== Task to complete ==
Everything from the line containing "-105,7 +105,7 @@" through the line containing "-**Devices → Scenes" in the listing below should be copied exactly, and nothing more.

"""

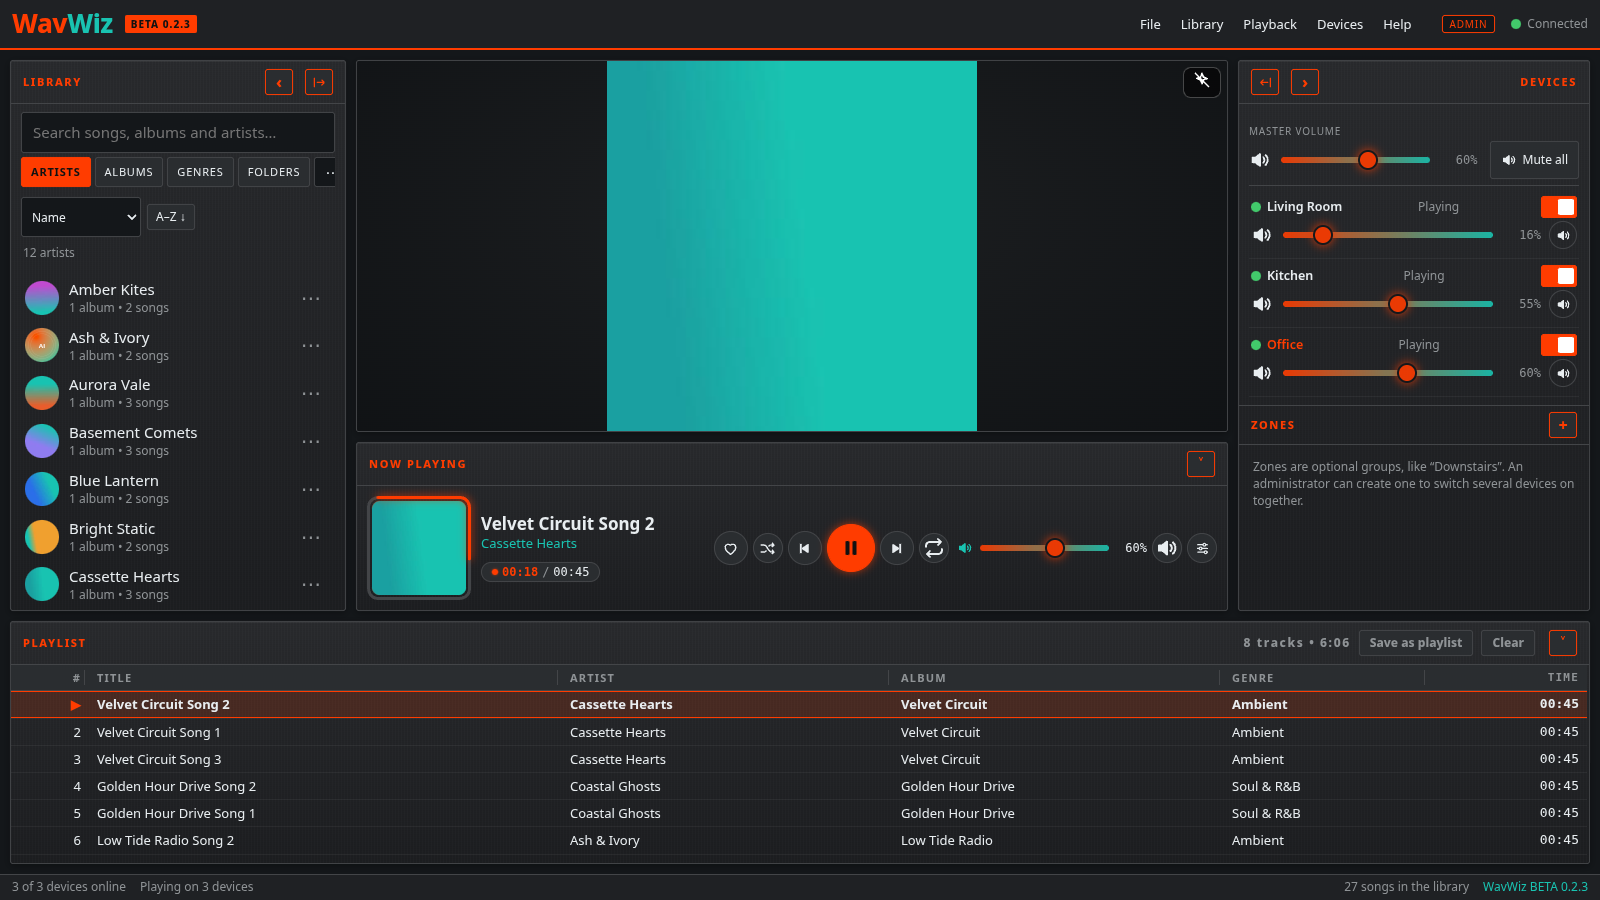
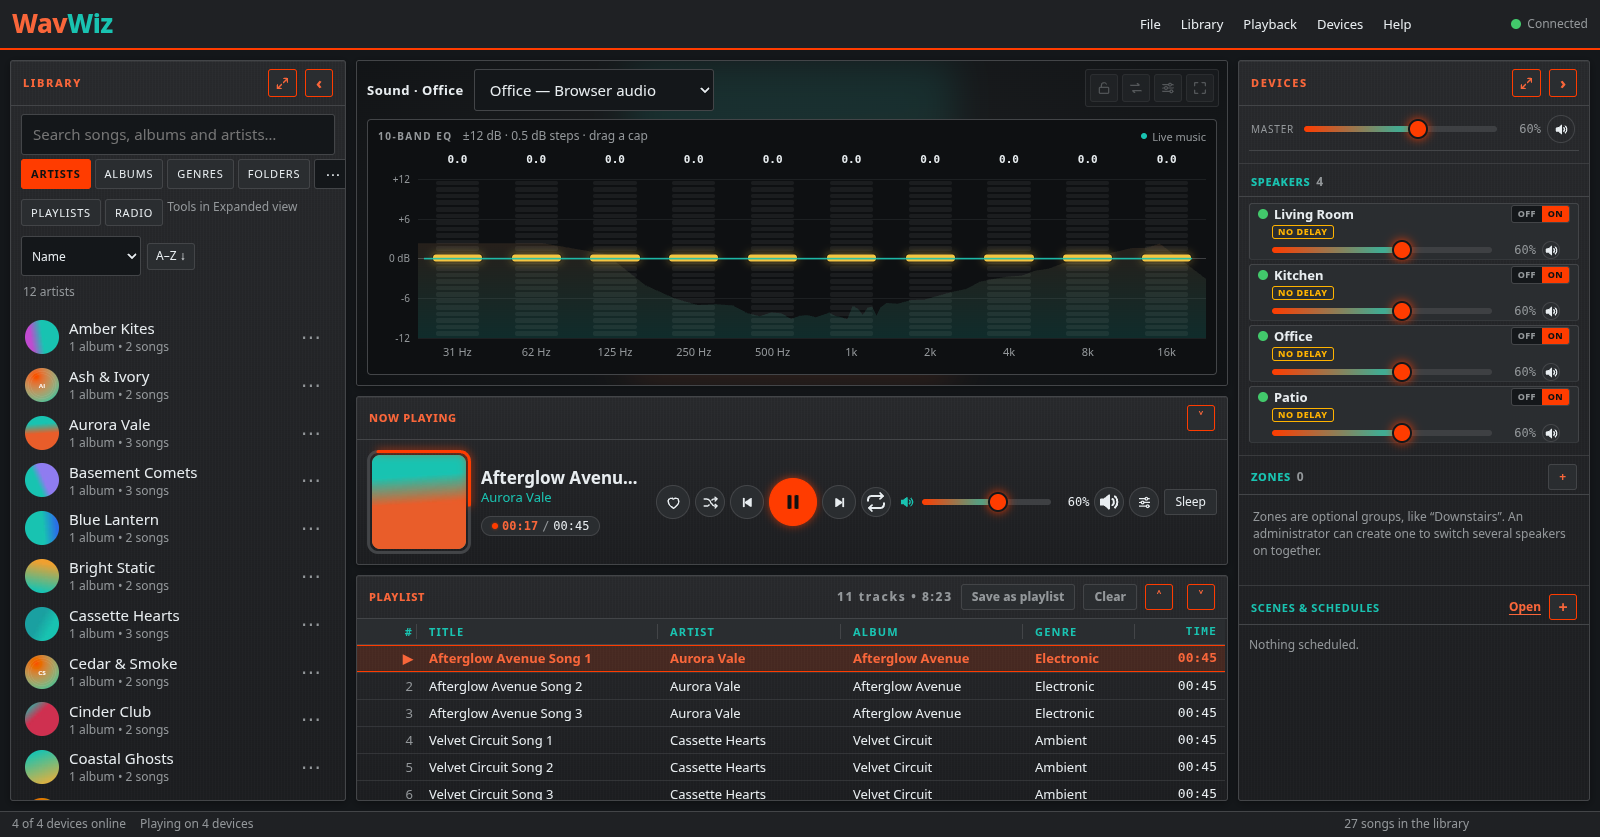
0.3.5 docs: CHANGELOG, README and FIRST-RUN for expanded Devices, inline scenes, sleep button, Display size in Theme, max-volume marker; new main and phone screenshots

diff --git a/README.md b/README.md
@@ -20,7 +20,7 @@ WavWiz turns an always-on Windows PC into a whole-home music server. Your librar
 
 ## Screenshots
 
-![WavWiz main window with the library, Now Playing, three connected devices and the playlist](docs/img/wavwiz-main.png)
+![WavWiz main window with the library, the 10-band EQ, Now Playing, four connected devices and the playlist](docs/img/wavwiz-main.png)
 
 | Device settings, opened in place | Sound (EQ) with Lock EQ | Settings > Appearance > Theme |
 | --- | --- | --- |
@@ -32,7 +32,7 @@ WavWiz turns an always-on Windows PC into a whole-home music server. Your librar
 
 | Phone (browser) | Add a music folder |
 | --- | --- |
-| ![WavWiz Now Playing on a phone](docs/img/wavwiz-phone.png) | ![Settings, Music folders with a network folder being added](docs/img/wavwiz-settings-library.png) |
+| ![WavWiz Devices on a phone, with four devices playing in sync](docs/img/wavwiz-phone.png) | ![Settings, Music folders with a network folder being added](docs/img/wavwiz-settings-library.png) |
 
 **Visualizers**
 
@@ -55,7 +55,7 @@ WavWiz turns an always-on Windows PC into a whole-home music server. Your librar
 ## Features
 
 - **Whole-home sync** — Every device plays the same stream against a shared clock, and WavWiz keeps correcting each device's drift: Windows PCs with WavWiz Player, plus phones, tablets, and Macs in the browser. Every browser that opens WavWiz joins as a speaker by itself. No sync measurements are published yet.
-- **Devices, zones and scenes** — Master volume and Mute all, plus volume, Mute and on/off for every speaker. In the Expanded Devices view, each device card opens its settings in place: sound check, exact delay, Sound / EQ, audio output, connection, Rename, Set as reference, and Forget. The normal Devices list stays compact; tap a device's name to jump to its card. Expanded, the Devices panel shows three columns: **Zones** (optional groups such as “Downstairs”, each with one volume bar, Mute and an on/off switch for all its speakers), **Speakers** (grouped by zone, with an Unassigned group and **+ Add to zone**), and **Scenes & Schedules**. Revoking a device removes it everywhere at once; it has to pair again.
+- **Devices, zones and scenes** — Master volume and Mute all, plus volume, Mute and on/off for every speaker. In the Expanded Devices view, each device card opens its settings in place: sound check, exact delay, Sound / EQ, audio output, connection, Rename, Set as reference, and Forget. The normal Devices list stays compact; tap a device's name to jump to its card. Expanded, the Devices panel shows three columns: **Scenes & Schedules** (create and edit scenes, schedules and alarms right there), **Zones** (optional groups such as “Downstairs”, each with one volume bar, Mute and an OFF | ON switch for all its speakers), and **Speakers** on the right (grouped by zone, with an Unassigned group and **+ Add to zone**). Revoking a device removes it everywhere at once; it has to pair again.
 - **Per-device delay (0–1000 ms)** — Live slider and number box so Bluetooth speakers and Wi-Fi PCs line up instead of echoing between devices; on PCs the delay is kept per audio output. **Calibrate speakers** measures it with the microphone of a WavWiz Player PC (USB, headset or built-in mic; recommended), or with your phone as the microphone (scan a QR code; a mic-only page, needs the one-time HTTPS setup), or by ear. The music pauses while it measures. *Beta: phone-mic calibration on iPhone may not show the microphone prompt yet; use the PC mic for now.*
 - **AirPlay, built in** — The server appears as the AirPlay speaker **WavWiz – Whole House**. Send audio from apps on iPhone, iPad, or Mac; it plays on every device in sync, with title and artwork on Now Playing.
 - **Optional Spotify Connect** — Off by default. Turn it on in Settings → Network; WavWiz appears in Spotify’s device list and streams to every device. **Requires your own Spotify Premium account.** Unofficial open-source client (librespot); not made or endorsed by Spotify.
@@ -68,9 +68,9 @@ WavWiz turns an always-on Windows PC into a whole-home music server. Your librar
 - **Control without playing** — Any phone, browser or PC can control the music without playing it: just leave its speaker switched off.
 - **Mini player** — WavWiz Player opens a small window with cover, title, seek bar, previous / play / next, mute and volume. Pin it on top, make it slim, or make it see-through (solid again on hover).
 - **Playlist drag and drop** — Reorder songs (Ctrl/Shift multi-select, Ctrl+Z to undo) and drop songs, albums or folders from the Library right where you want them.
-- **Max-volume lock** — An admin can cap any device's volume and lock it; nothing raises it above the cap (master, zones, scenes, alarms, the API).
+- **Max-volume lock** — An admin can cap any device's volume and lock it; nothing raises it above the cap (master, zones, scenes, alarms, the API). A capped bar shows a marker at the limit.
 - **Add to home screen** — On a phone or tablet, add WavWiz to the home screen to open it like an app, full screen with its own icon.
-- **Alarms (beta), sleep timer, crossfade** — One Scenes & Schedules window: alarms with fade-in, snooze and skip, a sleep timer with fade-out, and optional crossfade (off by default; never inside an album).
+- **Alarms (beta), sleep timer, crossfade** — Alarms with fade-in, snooze and skip in the Scenes & Schedules column of Expanded Devices, a Sleep button in Now Playing with fade-out, and optional crossfade (off by default; never inside an album).
 - **Backup and restore** — One file with settings, playlists, scenes, alarms, EQ presets and device names; no passwords or certificates in it.
 - **Admin mode** — File → Sign in as admin… unlocks house settings on any paired device without signing out; admin-only items are read-only (never hidden) for everyone else.
 - **Privacy-first** — Local network only by default. Optional private remote access via Tailscale (you bring your own Tailscale setup); WavWiz does not open ports to the public internet for you.

diff --git a/docs/FIRST-RUN.md b/docs/FIRST-RUN.md
@@ -87,7 +87,7 @@ Menus do things, Settings sets things:
 - **Devices:** Devices & zones, Scenes & Schedules…, Calibrate speakers…, Phone role… (on a phone), Use as remote only, Pair a player…, Away-from-home…
 - **Help:** Getting started, Diagnostics, What's new, About WavWiz…
 
-**Settings** has seven tabs: **General** (including Backup), **Appearance**, **Playback** (crossfade), **Devices** (sub-tabs **Players & access** and **Calibration**), **Library**, **Network** and **Jukebox**. Use the search box in the header to jump to an option. Changes save right away (a **Saved ✓** appears next to them); every section has **Reset this section**. Appearance has its own sub-tabs, in a row right under the main tabs: **Theme**, **Visualizer**, **EQ**, **Now Playing** and **Display size**. On a large screen Settings grows to about 1200 px wide, so the previews have room. The live previews on Theme, Visualizer, EQ and Now Playing stay pinned at the top while you scroll; Display size has no preview because the whole app changes as you pick. Appearance choices apply to the device you are using.
+**Settings** has seven tabs: **General** (including Backup), **Appearance**, **Playback** (crossfade), **Devices** (sub-tabs **Players & access** and **Calibration**), **Library**, **Network** and **Jukebox**. Use the search box in the header to jump to an option. Changes save right away (a **Saved ✓** appears next to them); every section has **Reset this section**. Appearance has its own sub-tabs, in a row right under the main tabs: **Theme** (which includes **Display size**), **Visualizer**, **EQ** and **Now Playing**. Settings and every other window have the same fixed width as the center panel; content scrolls inside. The live previews on Theme, Visualizer, EQ and Now Playing stay pinned at the top while you scroll. Appearance choices apply to the device you are using.
 
 **Lock EQ:** the Sound (EQ) window and **Appearance → EQ** have a **Lock EQ** checkbox. When it is checked, the EQ sliders ignore the mouse wheel, dragging, clicks and keys, so scrolling the page never changes the sound. Each device remembers it (off by default; unlocked, the wheel fine-tunes a slider in 0.5 dB steps). **Appearance → EQ** shows this speaker's real EQ and always opens locked; uncheck it to make changes, which are saved to the speaker's own preset.
 
@@ -97,7 +97,7 @@ Want just the playback controls in a small window? Choose **Devices → Mini pla
 
 ### Max-volume lock
 
-An admin can give any device a **max volume** in its Settings and lock it. While it is locked, nothing raises that device above the cap: not the master volume, a zone, a scene, schedule or alarm, the mini player or the API. Turning it down always works. A small padlock shows by the device's volume bar.
+An admin can give any device a **max volume** in its Settings and lock it. While it is locked, nothing raises that device above the cap: not the master volume, a zone, a scene, schedule or alarm, the mini player or the API. Turning it down always works. Setting a cap locks it. A capped bar shows a marker at the limit and stops there.
 
 ### Jukebox (beta)
 
@@ -105,7 +105,7 @@ An admin can give any device a **max volume** in its Settings and lock it. While
 
 ### Alarms, sleep timer and crossfade
 
-**Devices → Scenes & Schedules…** holds scenes, schedules and alarms (beta) in one window, with the server's clock in the header and a **Sleep timer** button. Crossfade is in **Settings → Playback** (0–12 s, off by default).
+**Devices → Scenes & Schedules…** opens Expanded Devices, where the Scenes & Schedules column holds scenes, schedules and alarms (beta); create and edit them right there. The **Sleep** button is in Now Playing. Crossfade is in **Settings → Playback** (0–12 s, off by default).
 
 ### Backup
 

diff --git a/CHANGELOG.md b/CHANGELOG.md
@@ -12,6 +12,22 @@ WavWiz is currently in **beta**. Breaking changes and rough edges are expected.
 
 Nothing yet.
 
+## [0.3.5] - 2026-10-14 (beta)
+- Expanded Devices: Scenes & Schedules, Zones and Speakers side by side, with Speakers anchored on the right where they sit in the normal view. A speaker card opens in place to change its output, max volume, delay, EQ and name.
+- Scenes, schedules and alarms are created and edited right in the Scenes & Schedules column; the Devices menu items open it (the separate window remains only on phones).
+- Device cards: name with a labeled OFF | ON switch, one row of status tags, and the volume bar with mute. Zones use the same card.
+- Max-volume lock fixed: setting a cap now locks it, and a capped bar shows a marker at the limit and stops there.
+- Sleep timer is a button in Now Playing.
+- Fewer popups: Playlists and Radio are Library tabs; CD ripper, Tag & cover fix and Tidy up library are tabs in the expanded Library; many small windows became inline. Every remaining window has the same fixed width.
+- The playlist stays on the right while the Library is expanded, so songs can be dropped exactly where you want; the drop label shows the dragged count.
+- Library Genres and Years tiles use artwork from the active theme colors with legible counts, at a smaller fixed tile size; years are grouped by decade.
+- Display size moved into Settings > Appearance > Theme.
+- One consistent look: shared window chrome, headings, tabs, buttons, labeled ON/OFF switches and tags in every theme, including the playlist table. The Pepecoin theme uses brand-kit colors only (copper replaces yellow and red).
+- Jukebox: starts with an empty playlist and restores yours when it stops; plays random filler from the library until a guest picks (guest picks always come first); guests see how many plays they have left; the big screen scales to fill any TV, including 4K.
+- WavWiz Player tray menu: Start Jukebox… / Stop Jukebox….
+- Mini player: a clearly labeled transparency control (slider, Settings and the Player right-click menu) with a live preview.
+- Not yet confirmed on real hardware: tray Jukebox, mini player window transparency, 4K in TV built-in browsers, and the plays-left counter with several phones at once.
+
 ## [0.3.4] - 2026-10-13 (beta)
 - Installable web app: home-screen icon and iOS/Android home-screen support, a full web app manifest (192 px and maskable icons), and a versioned service worker that never caches the API or live connections; a new version replaces the old one.
 - Playlist numbers 10 and up no longer wrap.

"""

== Solved problem ==
@@ -105,7 +105,7 @@ An admin can give any device a **max volume** in its Settings and lock it. While
 
 ### Alarms, sleep timer and crossfade
 
-**Devices → Scenes & Schedules…** holds scenes, schedules and alarms (beta) in one window, with the server's clock in the header and a **Sleep timer** button. Crossfade is in **Settings → Playback** (0–12 s, off by default).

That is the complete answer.